27 PERENNIAL RYEGRASS Uses Forage: Perennial ryegrass is a valuable forage and soil stabilization plant. This species is the predominant forage grass in Europe and is used extensively in the United States. Perennial ryegrass is used for pasture and hay in sheep, dairy and beef production. It is often used in mixes with alfalfa, clovers and other grasses. Perennial ryegrass has the highest forage quality of all cool season grasses. Description Perennial ryegrass is a bunchgrass which grows from 1 to 2 feet tall, and has medium longevity. There are numerous long, narrow, stiff leaves near the base of the plant. The under surfaces of leaves are bright, glossy and smooth. Inflorescence stems are nearly naked. Seedheads are spikes with spikelets growing edgewise to the seedhead stem. Seeds do not have awns (bristles). There are approximately 227,000 seeds per pound. Adaptation These grasses have a wide range of adaptability to soils, but thrive best on fertile soils with a pH between 5.5 and 6.5. They produce well in regions having mild climates. They do not withstand hot, dry weather or severe winters.
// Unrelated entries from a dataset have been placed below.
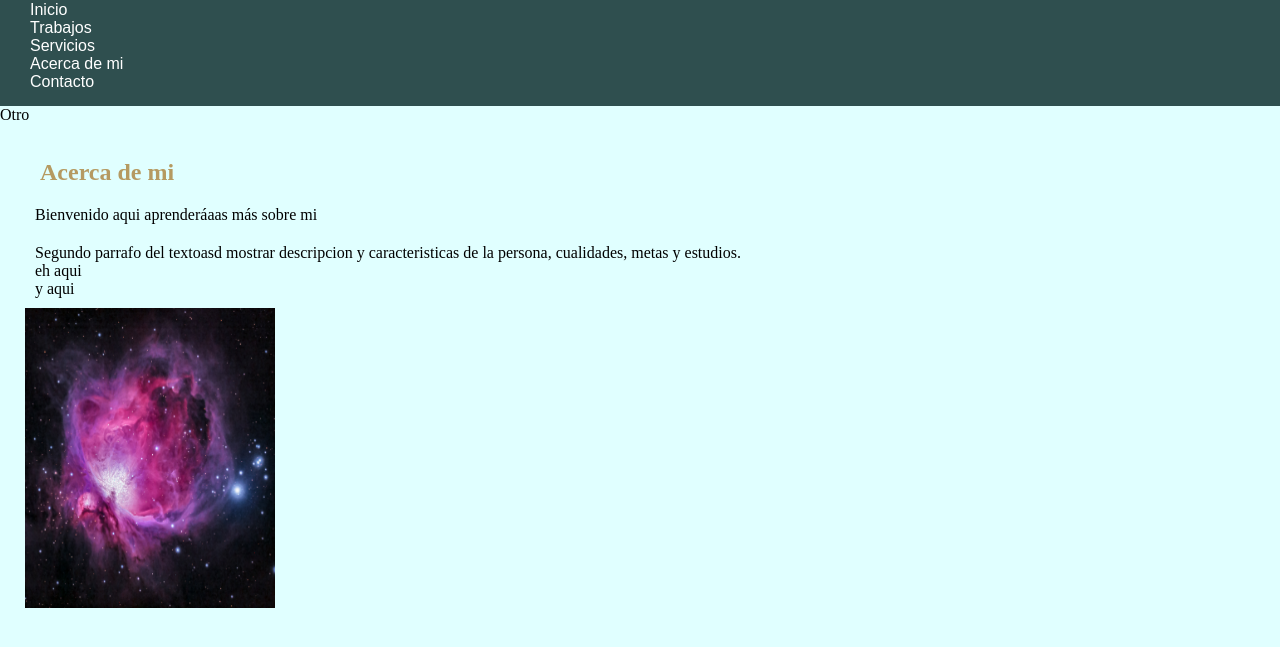
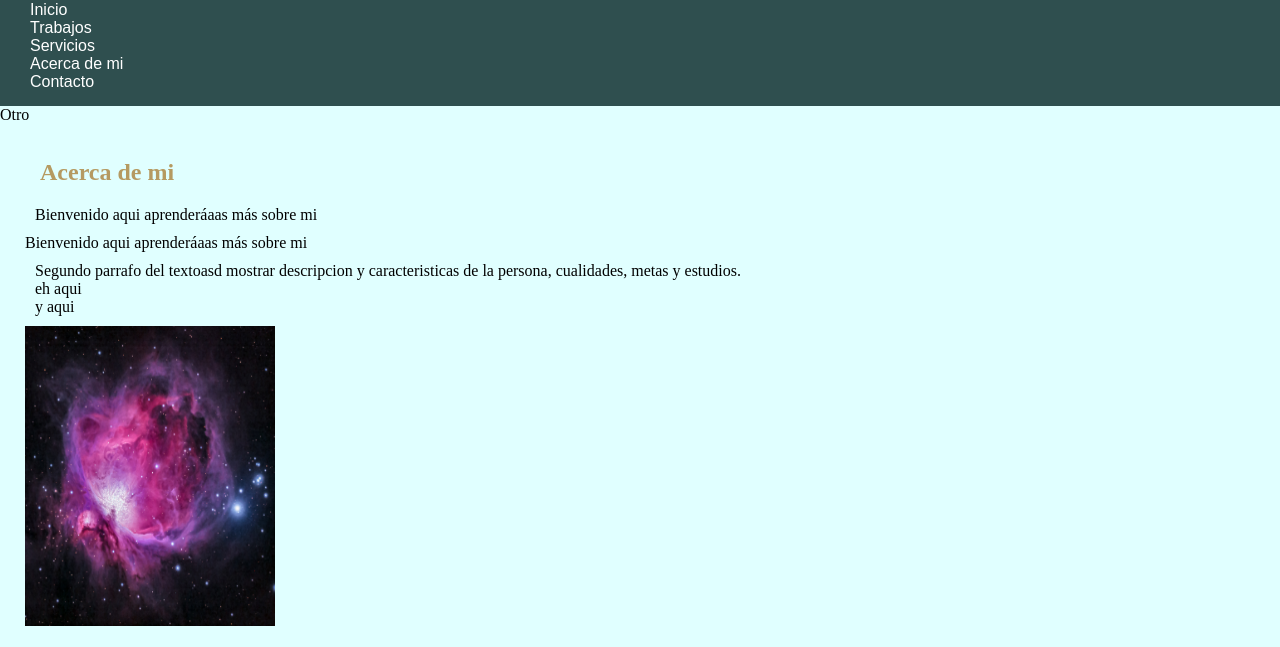
Before and after one commit to pauldz18/miprimerapagina, a plain HTML site: page index.html in a window 1280 px wide. Shown: the part 74-721 px from the top of the page. Drawn offline with Linux system fonts and the light colour scheme.

Commit message:
Update index.html

```diff
--- a/index.html
+++ b/index.html
@@ -34,6 +34,9 @@
         <section class="seleccion">
             <h2 class="fuente-acento"><strong> Acerca de mi</strong></h2>
              <p class="parrafo1">
+                Bienvenido aqui aprenderáaas más sobre mi
+             </p>
+             <p class="parrafo5">
                 Bienvenido aqui aprenderáaas más sobre mi
              </p>
              <p class="parrafo2">
```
They will stand fairly wet soils with reasonably good surface drainage. Perennial ryegrass is distributed throughout the entire United States. Establishment Seed should be planted 1/4 to 1/2 inch deep in a well prepared seedbed. Spring seedings of ryegrass may occur in March, April or May. Perennial ryegrass may also be seeded mid-August to early September. Generally, a rate of 20 to 25 pounds per acre is used if ryegrass is seeded alone. In mixtures, 4 to 8 pounds per acre is recommended, depending upon uses and companion species. In general, the perennial ryegrass component of a mix should be 20% or less since it is very competitive, due to rapid germination and good seedling vigor. Management Ryegrass is generally cut for hay when seed heads start to emerge. Established perennial ryegrass- clover pastures should be rotationally grazed when spring growth is 3 to 6 inches high. Allowing 7 to 10 inches of regrowth between grazings will benefit yield and persistence. On new seedings, harvest or grazing should be delayed until plants are 10 to 12 inches tall. Ryegrass responds well to good management, such as intensive rotational grazing and fertilizer applications. (Lolium perenne L.) f a r m s c i e n c e g e n e t i c s